What are the implications of the weekend killings of 16 Afghan civilians by a rogue U.S. soldier in southern Afghanistan? RFE/RL correspondent Abubakar Siddique asked Thomas Ruttig, a former UN and European diplomat and the director of the Afghanistan Analysts Network.
RFE/RL: This incident comes on the heels of recent violent Afghan protests over the burning of copies of the Muslim holy book, the Koran, at a NATO base. How important is this incident in defining the broader relations between Afghanistan and NATO?
Of course, it is politically significant but not, in the first place, for the relations between the U.S. and the Afghan government. That is what most of the media say. It is more significant for the relations between the U.S. and the Afghan population.
It is the Afghan population, which as General [John] Allen, the ISAF (International Security Assistance Force) commander yesterday reiterated, they are there to protect. But they are not protecting them if they cannot prevent things like these killings from happening.
RFE/RL: Afghan lawmakers and officials are demanding that the perpetrator of these killings be tried in an Afghan court. How do you look at such demands?
I can understand that Afghan parliamentarians are angry and demand a trial. They have seen too often that U.S. soldiers who have been involved in attacks on Afghans have not been convicted. But on the other hand, I also do not have trust in the Afghan judicial system. So that's a populist demand, and I don't think it will happen. I don't think it should happen. But I understand fully that people in Afghanistan might demand that.
RFE/RL: Afghan President Hamid Karzai recently made encouraging remarks about the possibility of a long-term strategic partnership agreement with Washington, saying it should be signed soon. Do you think this incident undermines prospects for this agreement?
The incident itself will not make certain negotiations about the agreement itself easier because it strengthens the hand of Karzai. But I even would go as far [as to] say that at the moment, we should not even link it to each other. It is just an incident which should be taken as itself and should be dealt with and we should think about what it signifies and what can be done to prevent these things from happening.
RFE/RL: During the past decade we have seen many incidents of Afghan civilian casualties. What needs to happen to stop them now?

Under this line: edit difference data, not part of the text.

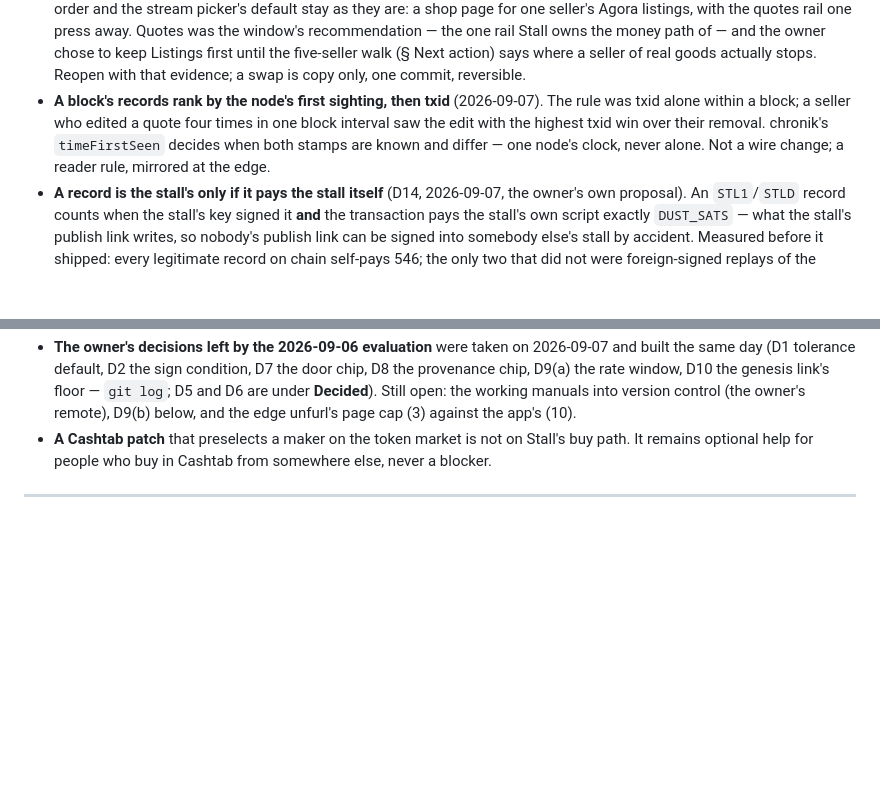
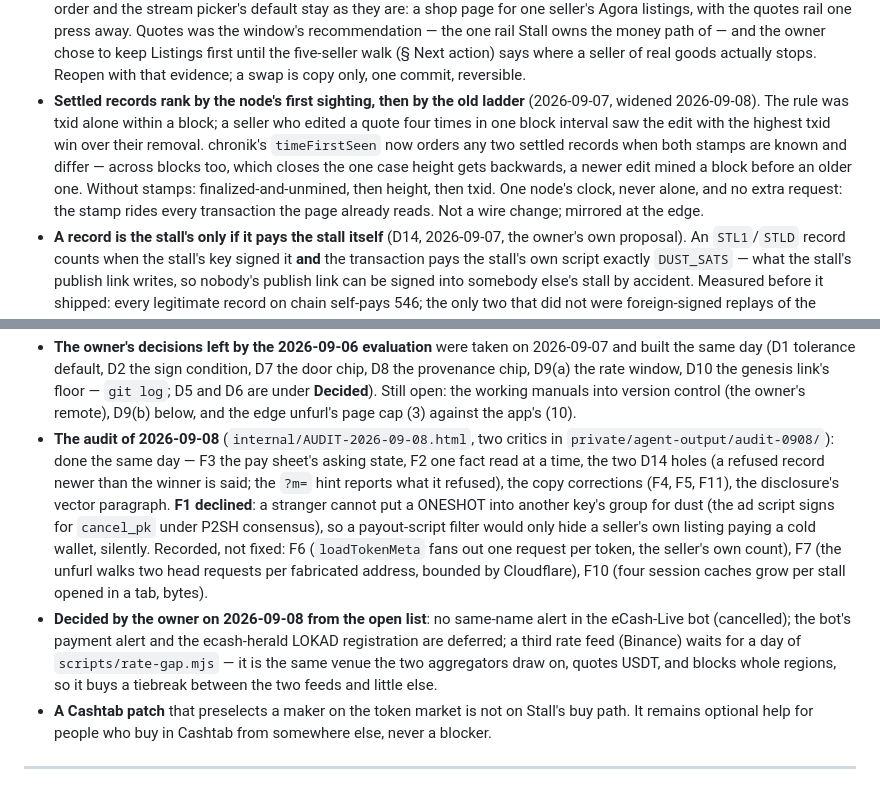
Before and after one commit to tuannato/Stall, a Markdown page: PLAN.md, 2 parts joined by grey strips. Rendered like a GitHub page; blank space fills up the shorter version.

Commit message:
PLAN records the audit round of 2026-09-08 and the owner's decisions from the open list
Co-Authored-By: Claude Fable 5.1 <noreply@anthropic.com>

```diff
--- a/PLAN.md
+++ b/PLAN.md
@@ -260,12 +260,16 @@ working accept, and there is no accept.
   and the owner chose to keep Listings first until the five-seller walk
   (§ Next action) says where a seller of real goods actually stops. Reopen
   with that evidence; a swap is copy only, one commit, reversible.
-- **A block's records rank by the node's first sighting, then txid**
-  (2026-09-07). The rule was txid alone within a block; a seller who edited
-  a quote four times in one block interval saw the edit with the highest
-  txid win over their removal. chronik's `timeFirstSeen` decides when both
-  stamps are known and differ — one node's clock, never alone. Not a wire
-  change; a reader rule, mirrored at the edge.
+- **Settled records rank by the node's first sighting, then by the old
+  ladder** (2026-09-07, widened 2026-09-08). The rule was txid alone within
+  a block; a seller who edited a quote four times in one block interval saw
+  the edit with the highest txid win over their removal. chronik's
+  `timeFirstSeen` now orders any two settled records when both stamps are
+  known and differ — across blocks too, which closes the one case height
+  gets backwards, a newer edit mined a block before an older one. Without
+  stamps: finalized-and-unmined, then height, then txid. One node's clock,
+  never alone, and no extra request: the stamp rides every transaction the
+  page already reads. Not a wire change; mirrored at the edge.
 - **A record is the stall's only if it pays the stall itself** (D14,
   2026-09-07, the owner's own proposal). An `STL1`/`STLD` record counts when
   the stall's key signed it **and** the transaction pays the stall's own
@@ -523,6 +527,25 @@ have sent revenue to an output nobody can spend.
   **Decided**). Still open: the working manuals into version control (the
   owner's remote), D9(b) below, and the edge unfurl's page cap (3) against
   the app's (10).
+- **The audit of 2026-09-08** (`internal/AUDIT-2026-09-08.html`, two critics
+  in `private/agent-output/audit-0908/`): done the same day — F3 the pay
+  sheet's asking state, F2 one fact read at a time, the two D14 holes (a
+  refused record newer than the winner is said; the `?m=` hint reports what
+  it refused), the copy corrections (F4, F5, F11), the disclosure's vector
+  paragraph. **F1 declined**: a stranger cannot put a ONESHOT into another
+  key's group for dust (the ad script signs for `cancel_pk` under P2SH
+  consensus), so a payout-script filter would only hide a seller's own
+  listing paying a cold wallet, silently. Recorded, not fixed: F6
+  (`loadTokenMeta` fans out one request per token, the seller's own count),
+  F7 (the unfurl walks two head requests per fabricated address, bounded by
+  Cloudflare), F10 (four session caches grow per stall opened in a tab,
+  bytes).
+- **Decided by the owner on 2026-09-08 from the open list**: no
+  same-name alert in the eCash-Live bot (cancelled); the bot's payment
+  alert and the ecash-herald LOKAD registration are deferred; a third rate
+  feed (Binance) waits for a day of `scripts/rate-gap.mjs` — it is the same
+  venue the two aggregators draw on, quotes USDT, and blocks whole regions,
+  so it buys a tiebreak between the two feeds and little else.
 - **A Cashtab patch** that preselects a maker on the token market is not on
   Stall's buy path. It remains optional help for people who buy in Cashtab
   from somewhere else, never a blocker.
```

Civilian casualties can only be prevented by a fundamental change of the approach of the military and of the politicians in the West because they are setting the framework for the military. The whole Afghanistan issue is still taken as a military problem. There are still attempts to solve it militarily and this will produce incidents like that.